Last Thursday, United States Defense Secretary James Mattis testified before the House Appropriations Committee and asked Congress to pass the Pentagon’s budget. He also answered some questions of the reps as they pertained to other things.
One of them was North Korea.
Rep. Tim Ryan specifically asked the former U.S. Marine Corps general about a potential war with North Korea.
“Mad Dog” didn’t pull any punches.
“I would suggest that we will win. It will be a war more serious in terms of human suffering than anything we’ve seen since 1953,” he said.
“It will involve massive shelling of an ally’s capital, which is one of the most densely packed cities on earth. It would be a war that fundamentally we don’t want [but] we would win at great cost.”
Watch these comments and more in this bookmarked clip:
Here’s a little bit more context (you could also call them “twists”?) …
South Korea, per their president Moon Jae-in, doesn’t really want Washington meddling as much anymore in their ongoing fight against the threat to their immediate north (via The New York Times):
Mr. Moon has called himself “America’s friend,” grateful that the United States protected South Korea from communism and supported its economic growth and democratization. The alliance with Washington is “a pillar of our diplomacy,” he said in an interview on the eve of Ms. Park’s court-ordered ouster.
But he also said in a recently published book that South Korea should learn to “say no to the Americans.”
Then there’s Washington itself — i.e. the White House. And China.
While I greatly appreciate the efforts of President Xi & China to help with North Korea, it has not worked out.
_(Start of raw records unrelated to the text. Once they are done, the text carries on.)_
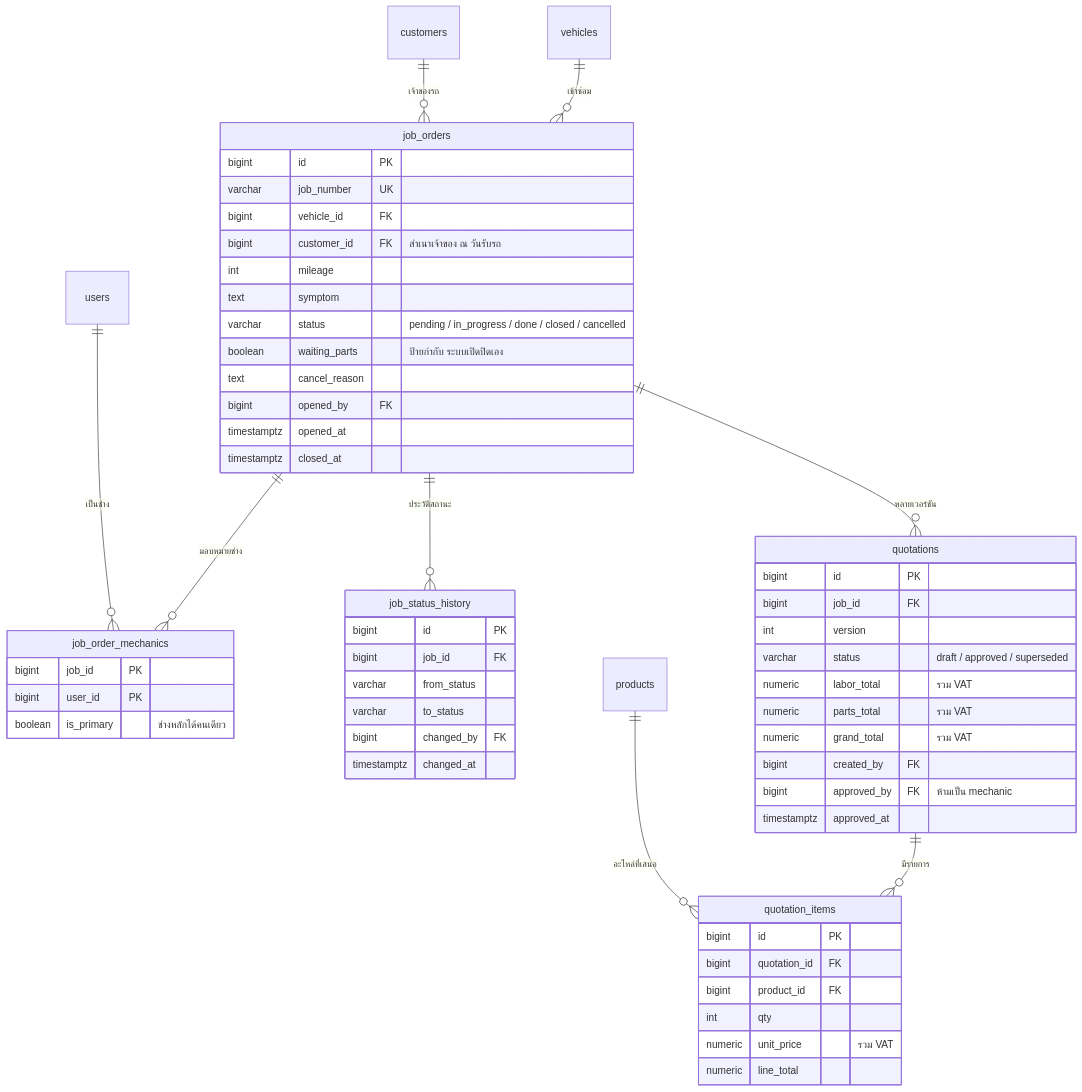
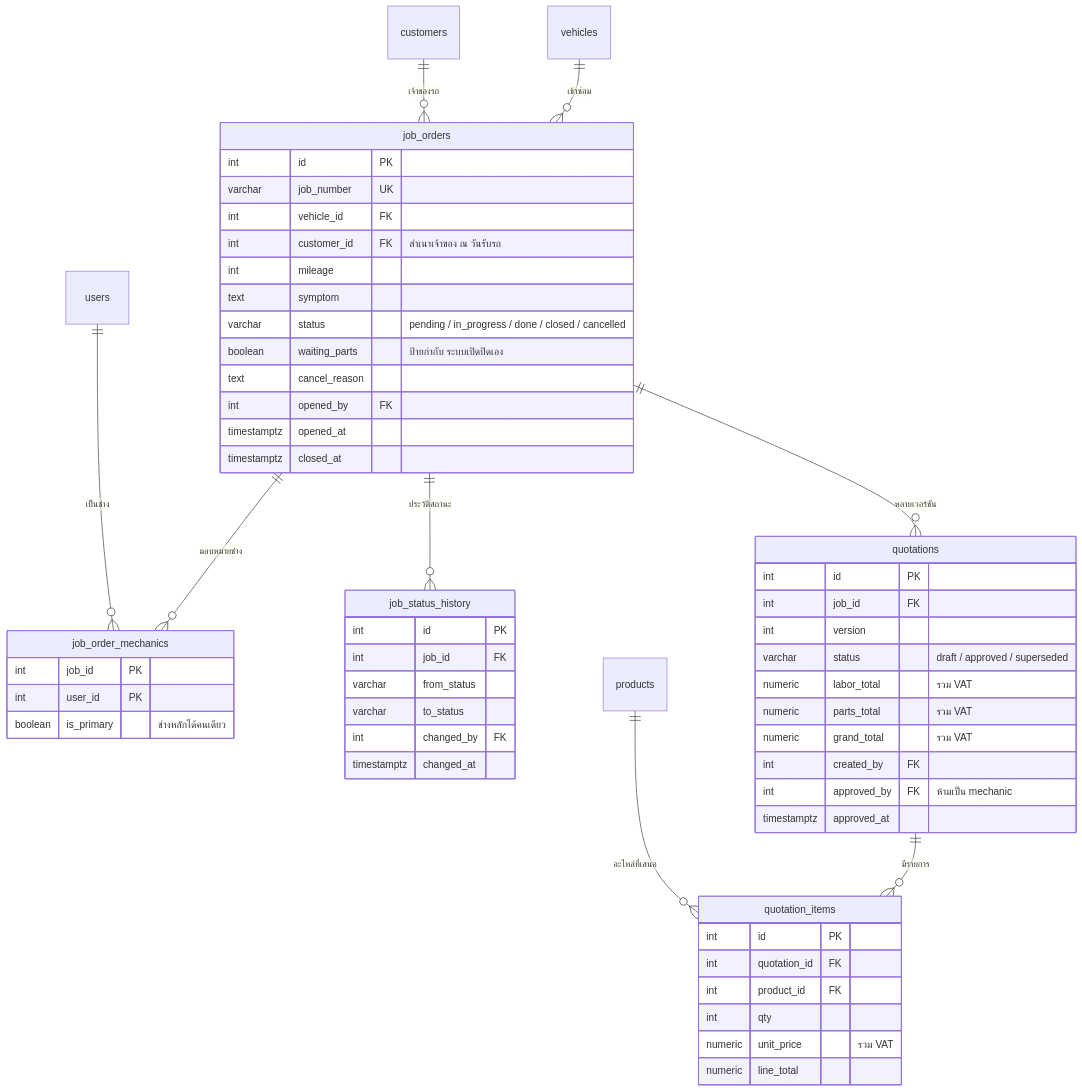
One commit to kaewjamsai0193/Garage_Final_Project changed the sixth of 8 diagrams in data_model.md. Above: the diagram before and after it, drawn with Mermaid. The commit also changed other lines of this file and 3 other files, not shown here.

````diff
--- a/data_model.md
+++ b/data_model.md
@@ -204,63 +204,63 @@
 ```mermaid
 erDiagram
     vehicles ||--o{ job_orders : "เข้าซ่อม"
     customers ||--o{ job_orders : "เจ้าของรถ"
     job_orders ||--o{ job_order_mechanics : "มอบหมายช่าง"
     job_orders ||--o{ job_status_history : "ประวัติสถานะ"
     job_orders ||--o{ quotations : "หลายเวอร์ชัน"
     quotations ||--o{ quotation_items : "มีรายการ"
     users ||--o{ job_order_mechanics : "เป็นช่าง"
     products ||--o{ quotation_items : "อะไหล่ที่เสนอ"
 
     job_orders {
-        bigint id PK
+        int id PK
         varchar job_number UK
-        bigint vehicle_id FK
-        bigint customer_id FK "สำเนาเจ้าของ ณ วันรับรถ"
+        int vehicle_id FK
+        int customer_id FK "สำเนาเจ้าของ ณ วันรับรถ"
         int mileage
         text symptom
         varchar status "pending / in_progress / done / closed / cancelled"
         boolean waiting_parts "ป้ายกำกับ ระบบเปิดปิดเอง"
         text cancel_reason
-        bigint opened_by FK
+        int opened_by FK
         timestamptz opened_at
         timestamptz closed_at
     }
 
     job_order_mechanics {
-        bigint job_id PK
-        bigint user_id PK
+        int job_id PK
+        int user_id PK
         boolean is_primary "ช่างหลักได้คนเดียว"
     }
 
     job_status_history {
-        bigint id PK
-        bigint job_id FK
+        int id PK
+        int job_id FK
         varchar from_status
         varchar to_status
-        bigint changed_by FK
+        int changed_by FK
         timestamptz changed_at
     }
 
     quotations {
-        bigint id PK
-        bigint job_id FK
+        int id PK
+        int job_id FK
         int version
         varchar status "draft / approved / superseded"
         numeric labor_total "รวม VAT"
         numeric parts_total "รวม VAT"
         numeric grand_total "รวม VAT"
-        bigint created_by FK
-        bigint approved_by FK "ห้ามเป็น mechanic"
+        int created_by FK
+        int approved_by FK "ห้ามเป็น mechanic"
         timestamptz approved_at
     }
 
     quotation_items {
-        bigint id PK
-        bigint quotation_id FK
-        bigint product_id FK
+        int id PK
+        int quotation_id FK
+        int product_id FK
         int qty
         numeric unit_price "รวม VAT"
         numeric line_total
     }
 ```
````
At least I know China tried!
— Donald J. Trump (@realDonaldTrump) June 20, 2017
China is North Korea’s only major trading partner (their back-and-forth actually increased in the early part of this year) but there has been nothing out of Beijing to indicate they’re threatening any economic sanctions against Pyongyang.
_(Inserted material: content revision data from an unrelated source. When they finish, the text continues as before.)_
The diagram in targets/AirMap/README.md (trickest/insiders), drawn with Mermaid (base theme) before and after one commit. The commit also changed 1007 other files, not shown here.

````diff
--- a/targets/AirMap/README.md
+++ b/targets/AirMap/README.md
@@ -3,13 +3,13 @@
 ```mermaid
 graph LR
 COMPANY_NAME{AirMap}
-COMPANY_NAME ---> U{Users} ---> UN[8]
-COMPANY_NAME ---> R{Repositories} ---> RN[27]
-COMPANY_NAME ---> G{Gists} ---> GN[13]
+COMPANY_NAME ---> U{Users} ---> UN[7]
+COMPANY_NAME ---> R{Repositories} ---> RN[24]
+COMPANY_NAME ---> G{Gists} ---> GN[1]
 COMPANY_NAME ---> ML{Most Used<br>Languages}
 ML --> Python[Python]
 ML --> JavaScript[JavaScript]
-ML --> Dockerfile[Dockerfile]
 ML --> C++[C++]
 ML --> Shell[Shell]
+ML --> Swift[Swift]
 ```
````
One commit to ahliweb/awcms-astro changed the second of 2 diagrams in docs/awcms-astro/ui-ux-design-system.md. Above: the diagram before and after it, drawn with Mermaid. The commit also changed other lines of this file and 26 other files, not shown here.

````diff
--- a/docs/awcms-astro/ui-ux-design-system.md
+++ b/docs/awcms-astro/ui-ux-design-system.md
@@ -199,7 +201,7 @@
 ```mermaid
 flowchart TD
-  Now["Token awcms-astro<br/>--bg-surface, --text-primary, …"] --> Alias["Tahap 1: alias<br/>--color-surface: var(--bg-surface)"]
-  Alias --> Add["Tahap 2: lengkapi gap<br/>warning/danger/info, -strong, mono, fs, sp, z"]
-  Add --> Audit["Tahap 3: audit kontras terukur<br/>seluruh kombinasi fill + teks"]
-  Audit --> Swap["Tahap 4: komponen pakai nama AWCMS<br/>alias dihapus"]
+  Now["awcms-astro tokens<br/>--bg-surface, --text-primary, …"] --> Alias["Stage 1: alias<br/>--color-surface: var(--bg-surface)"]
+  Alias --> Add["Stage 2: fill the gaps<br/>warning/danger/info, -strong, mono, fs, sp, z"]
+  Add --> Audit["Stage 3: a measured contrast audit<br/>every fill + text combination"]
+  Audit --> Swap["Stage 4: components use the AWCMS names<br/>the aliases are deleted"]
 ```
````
Which is to say, put all of these elements together and it’s truly anyone’s guess whether existing tensions turns into a real military conflict.
Here’s to hoping Mattis’ words are heeded, rather than ignored.